**TASK PROMPT:** Retrieve every line from the records in which the word "zuständigen" occurs.

**RECORDS SUPPLIED:**
· · · ·

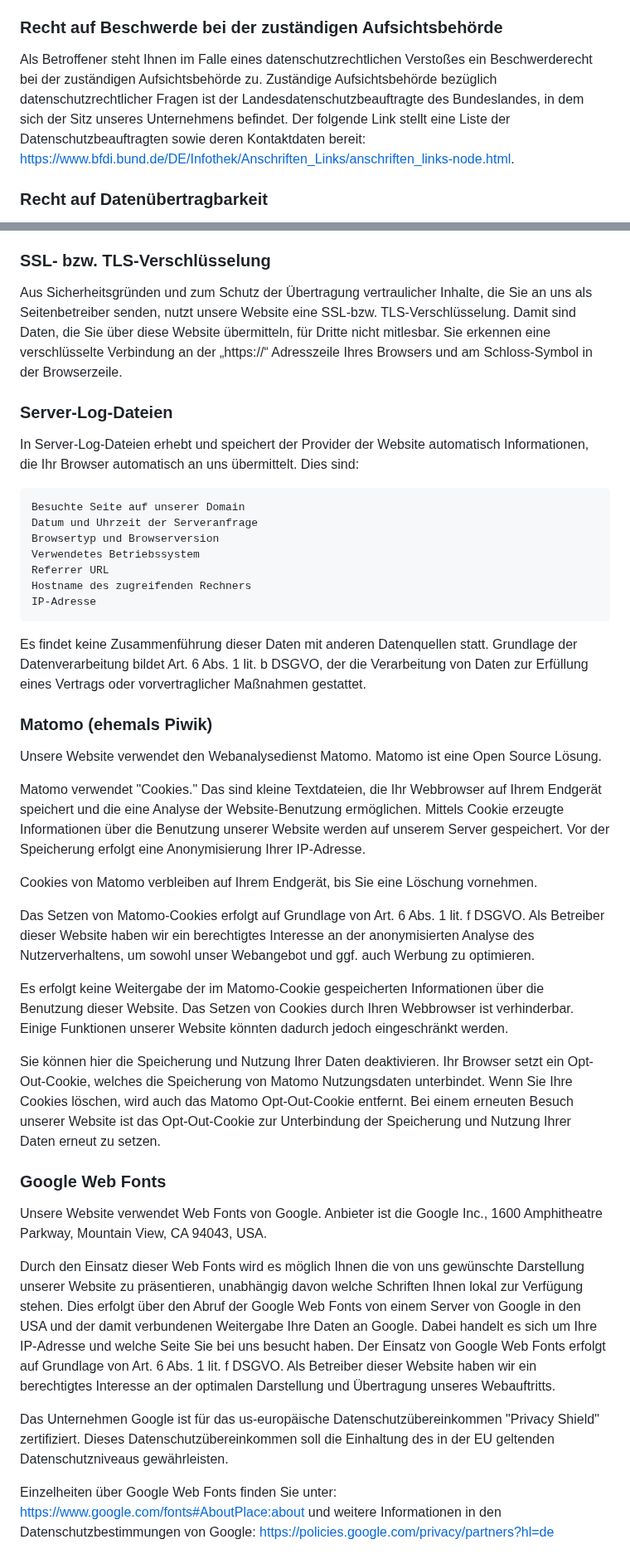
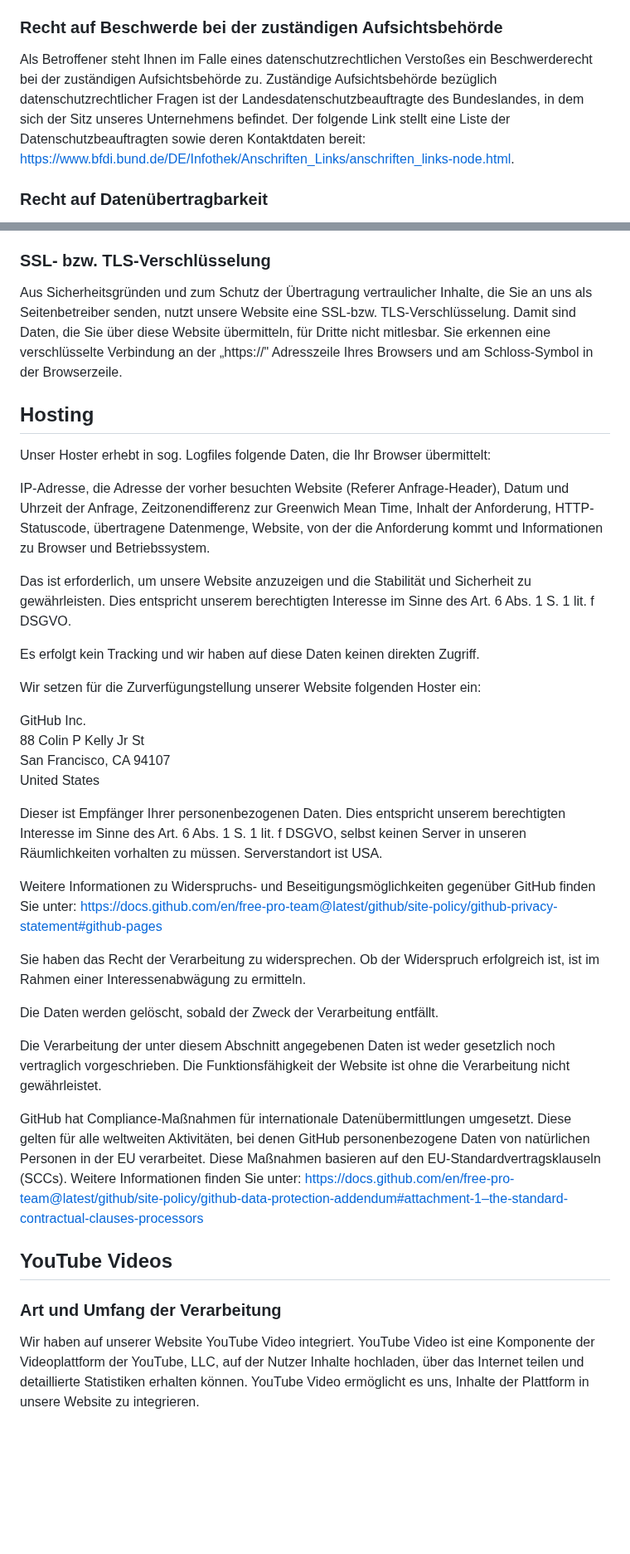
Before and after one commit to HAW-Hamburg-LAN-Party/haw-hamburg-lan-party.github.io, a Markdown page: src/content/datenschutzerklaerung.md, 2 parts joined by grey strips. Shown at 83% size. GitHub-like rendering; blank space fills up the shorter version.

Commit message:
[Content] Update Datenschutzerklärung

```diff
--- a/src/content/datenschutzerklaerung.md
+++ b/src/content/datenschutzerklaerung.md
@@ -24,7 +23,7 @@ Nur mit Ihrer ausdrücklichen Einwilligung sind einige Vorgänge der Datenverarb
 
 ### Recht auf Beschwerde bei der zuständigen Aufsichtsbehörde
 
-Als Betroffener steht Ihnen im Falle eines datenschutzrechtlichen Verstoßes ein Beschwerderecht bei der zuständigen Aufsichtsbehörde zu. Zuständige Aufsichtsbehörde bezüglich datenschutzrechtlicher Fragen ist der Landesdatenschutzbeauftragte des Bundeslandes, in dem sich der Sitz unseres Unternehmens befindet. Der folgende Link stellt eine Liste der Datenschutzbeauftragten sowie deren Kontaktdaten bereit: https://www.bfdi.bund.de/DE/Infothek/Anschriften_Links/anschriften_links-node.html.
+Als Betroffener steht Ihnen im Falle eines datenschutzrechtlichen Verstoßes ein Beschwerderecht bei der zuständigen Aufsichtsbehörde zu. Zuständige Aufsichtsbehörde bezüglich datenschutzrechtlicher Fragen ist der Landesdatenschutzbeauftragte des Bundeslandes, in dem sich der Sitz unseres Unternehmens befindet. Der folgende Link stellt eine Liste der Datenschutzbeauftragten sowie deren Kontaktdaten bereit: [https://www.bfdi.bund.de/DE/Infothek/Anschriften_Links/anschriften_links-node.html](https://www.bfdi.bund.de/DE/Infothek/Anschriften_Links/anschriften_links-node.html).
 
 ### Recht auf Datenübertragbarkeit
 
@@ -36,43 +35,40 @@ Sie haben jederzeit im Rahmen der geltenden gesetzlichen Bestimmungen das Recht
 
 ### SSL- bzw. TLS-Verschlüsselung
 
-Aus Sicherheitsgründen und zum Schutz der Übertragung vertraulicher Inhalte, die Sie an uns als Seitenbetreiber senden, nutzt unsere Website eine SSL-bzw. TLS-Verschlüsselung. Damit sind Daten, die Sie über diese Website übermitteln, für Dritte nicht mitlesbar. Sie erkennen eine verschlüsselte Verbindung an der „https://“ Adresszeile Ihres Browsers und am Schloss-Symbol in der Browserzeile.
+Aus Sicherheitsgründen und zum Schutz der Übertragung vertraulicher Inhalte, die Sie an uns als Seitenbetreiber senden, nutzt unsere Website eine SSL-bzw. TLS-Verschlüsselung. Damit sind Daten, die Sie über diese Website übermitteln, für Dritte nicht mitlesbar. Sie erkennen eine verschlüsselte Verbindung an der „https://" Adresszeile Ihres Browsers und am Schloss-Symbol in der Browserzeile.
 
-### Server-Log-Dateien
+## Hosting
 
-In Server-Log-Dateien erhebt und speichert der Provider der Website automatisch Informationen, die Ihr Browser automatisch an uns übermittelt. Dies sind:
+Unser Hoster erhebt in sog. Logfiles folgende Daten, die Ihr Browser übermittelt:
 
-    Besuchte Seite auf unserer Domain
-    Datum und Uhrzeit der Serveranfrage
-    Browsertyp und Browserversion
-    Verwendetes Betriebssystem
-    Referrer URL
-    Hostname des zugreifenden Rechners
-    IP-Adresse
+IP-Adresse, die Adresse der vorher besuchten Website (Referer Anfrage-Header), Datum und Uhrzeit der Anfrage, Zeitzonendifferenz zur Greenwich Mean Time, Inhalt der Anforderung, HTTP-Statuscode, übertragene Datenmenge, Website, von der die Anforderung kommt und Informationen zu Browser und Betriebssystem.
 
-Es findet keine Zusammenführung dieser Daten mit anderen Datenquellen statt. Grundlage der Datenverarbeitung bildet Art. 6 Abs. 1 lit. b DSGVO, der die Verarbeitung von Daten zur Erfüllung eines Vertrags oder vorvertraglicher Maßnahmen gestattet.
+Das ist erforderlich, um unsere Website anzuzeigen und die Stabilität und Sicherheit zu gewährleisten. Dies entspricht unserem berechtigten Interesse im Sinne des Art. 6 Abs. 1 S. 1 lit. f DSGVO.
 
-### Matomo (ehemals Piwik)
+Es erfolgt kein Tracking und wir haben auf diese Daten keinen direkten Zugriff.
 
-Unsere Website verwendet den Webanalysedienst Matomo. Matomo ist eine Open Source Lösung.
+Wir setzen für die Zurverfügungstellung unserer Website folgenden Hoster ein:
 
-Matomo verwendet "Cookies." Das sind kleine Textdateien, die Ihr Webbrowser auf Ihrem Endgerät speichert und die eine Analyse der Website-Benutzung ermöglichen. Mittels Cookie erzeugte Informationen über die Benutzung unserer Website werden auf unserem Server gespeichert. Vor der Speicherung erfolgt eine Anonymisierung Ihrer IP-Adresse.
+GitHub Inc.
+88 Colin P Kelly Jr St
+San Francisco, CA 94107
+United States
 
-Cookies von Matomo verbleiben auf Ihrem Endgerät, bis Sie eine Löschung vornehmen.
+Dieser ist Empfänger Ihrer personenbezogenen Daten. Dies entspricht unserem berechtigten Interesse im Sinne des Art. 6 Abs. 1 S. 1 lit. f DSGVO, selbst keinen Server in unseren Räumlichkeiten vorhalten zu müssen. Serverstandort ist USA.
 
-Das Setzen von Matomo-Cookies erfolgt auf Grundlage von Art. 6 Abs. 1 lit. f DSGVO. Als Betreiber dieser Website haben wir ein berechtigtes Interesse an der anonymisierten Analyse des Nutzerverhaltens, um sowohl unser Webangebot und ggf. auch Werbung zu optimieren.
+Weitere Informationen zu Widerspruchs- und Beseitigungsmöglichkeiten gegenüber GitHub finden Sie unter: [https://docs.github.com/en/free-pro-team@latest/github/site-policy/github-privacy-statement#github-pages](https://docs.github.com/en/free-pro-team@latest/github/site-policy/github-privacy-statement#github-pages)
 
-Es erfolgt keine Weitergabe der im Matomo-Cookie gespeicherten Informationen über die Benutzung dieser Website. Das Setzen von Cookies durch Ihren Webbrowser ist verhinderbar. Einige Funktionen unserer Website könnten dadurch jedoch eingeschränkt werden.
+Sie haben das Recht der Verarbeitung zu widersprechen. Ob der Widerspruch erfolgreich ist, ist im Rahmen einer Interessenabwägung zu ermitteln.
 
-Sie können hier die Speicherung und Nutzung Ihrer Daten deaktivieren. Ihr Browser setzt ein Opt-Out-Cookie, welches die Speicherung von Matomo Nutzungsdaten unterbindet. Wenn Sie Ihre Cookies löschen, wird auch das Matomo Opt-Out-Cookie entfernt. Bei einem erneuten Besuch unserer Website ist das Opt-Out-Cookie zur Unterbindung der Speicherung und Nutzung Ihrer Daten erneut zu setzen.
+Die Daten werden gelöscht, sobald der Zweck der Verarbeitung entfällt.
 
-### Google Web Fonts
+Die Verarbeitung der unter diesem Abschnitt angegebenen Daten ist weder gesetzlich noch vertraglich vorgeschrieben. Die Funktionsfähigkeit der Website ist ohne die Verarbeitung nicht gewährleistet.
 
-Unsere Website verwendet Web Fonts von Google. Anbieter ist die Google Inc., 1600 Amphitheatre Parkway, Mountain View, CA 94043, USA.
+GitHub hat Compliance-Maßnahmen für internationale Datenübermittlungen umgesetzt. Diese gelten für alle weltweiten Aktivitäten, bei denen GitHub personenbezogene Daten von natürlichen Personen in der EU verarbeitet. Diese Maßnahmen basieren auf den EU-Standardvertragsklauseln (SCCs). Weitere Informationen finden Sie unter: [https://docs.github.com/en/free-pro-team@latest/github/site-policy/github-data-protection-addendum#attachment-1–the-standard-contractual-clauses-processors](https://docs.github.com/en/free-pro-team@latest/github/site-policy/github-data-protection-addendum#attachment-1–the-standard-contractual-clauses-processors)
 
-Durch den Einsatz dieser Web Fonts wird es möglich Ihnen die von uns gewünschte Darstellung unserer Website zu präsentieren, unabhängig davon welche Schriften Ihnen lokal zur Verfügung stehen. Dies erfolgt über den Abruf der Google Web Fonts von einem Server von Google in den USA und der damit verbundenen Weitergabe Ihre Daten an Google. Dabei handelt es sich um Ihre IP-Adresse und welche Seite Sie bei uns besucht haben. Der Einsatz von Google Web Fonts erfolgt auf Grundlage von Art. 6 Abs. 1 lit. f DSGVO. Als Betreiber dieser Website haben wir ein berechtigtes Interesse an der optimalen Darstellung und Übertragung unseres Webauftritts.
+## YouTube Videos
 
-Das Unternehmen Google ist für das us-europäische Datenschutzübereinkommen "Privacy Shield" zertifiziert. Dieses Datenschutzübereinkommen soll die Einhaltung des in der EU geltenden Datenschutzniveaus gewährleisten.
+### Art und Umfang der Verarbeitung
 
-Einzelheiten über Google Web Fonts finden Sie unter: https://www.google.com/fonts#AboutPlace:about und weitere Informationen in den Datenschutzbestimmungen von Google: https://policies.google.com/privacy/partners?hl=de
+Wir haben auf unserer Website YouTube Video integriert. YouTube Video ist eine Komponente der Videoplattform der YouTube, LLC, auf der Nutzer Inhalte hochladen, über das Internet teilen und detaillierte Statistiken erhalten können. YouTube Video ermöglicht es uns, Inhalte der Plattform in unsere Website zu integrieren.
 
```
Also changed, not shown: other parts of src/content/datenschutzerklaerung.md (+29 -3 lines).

· · · ·

**ANSWER TO THE PROBLEM:**
 ### Recht auf Beschwerde bei der zuständigen Aufsichtsbehörde
-Als Betroffener steht Ihnen im Falle eines datenschutzrechtlichen Verstoßes ein Beschwerderecht bei der zuständigen Aufsichtsbehörde zu. Zuständige Aufsichtsbehörde bezüglich datenschutzrechtlicher Fragen ist der Landesdatenschutzbeauftragte des Bundeslandes, in dem sich der Sitz unseres Unternehmens befindet. Der folgende Link stellt eine Liste der Datenschutzbeauftragten sowie deren Kontaktdaten bereit: https://www.bfdi.bund.de/DE/Infothek/Anschriften_Links/anschriften_links-node.html.
+Als Betroffener steht Ihnen im Falle eines datenschutzrechtlichen Verstoßes ein Beschwerderecht bei der zuständigen Aufsichtsbehörde zu. Zuständige Aufsichtsbehörde bezüglich datenschutzrechtlicher Fragen ist der Landesdatenschutzbeauftragte des Bundeslandes, in dem sich der Sitz unseres Unternehmens befindet. Der folgende Link stellt eine Liste der Datenschutzbeauftragten sowie deren Kontaktdaten bereit: [https://www.bfdi.bund.de/DE/Infothek/Anschriften_Links/anschriften_links-node.html](https://www.bfdi.bund.de/DE/Infothek/Anschriften_Links/anschriften_links-node.html).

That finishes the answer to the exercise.